(Items from a dataset)
--------------------------------------------------
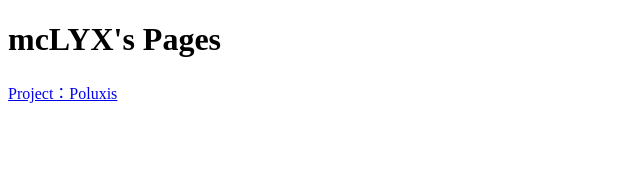
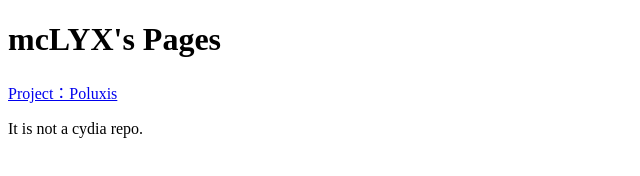
Before and after one commit to mcLYX/mcLYX.github.io, a plain HTML site: page index.html in a window 1280 px wide. Shown: the whole page, without its empty margins (0-640 px from the left). Drawn offline with Linux system fonts and the light colour scheme.

Commit message:
Update index.html
Added a paragraph indicating that the page is not a Cydia repo.

```diff
--- a/index.html
+++ b/index.html
@@ -7,5 +7,6 @@
 <body>
    <h1>mcLYX's Pages</h1>
    <a href="poluxis/index.html">Project：Poluxis</a>
+   <p>It is not a cydia repo.</p>
 </body>
 </html>
```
--------------------------------------------------
What the exercise asks:
Wherever "repo" appears in a line of the entries, copy that line.

Answer box:
Added a paragraph indicating that the page is not a Cydia repo.
+   <p>It is not a cydia repo.</p>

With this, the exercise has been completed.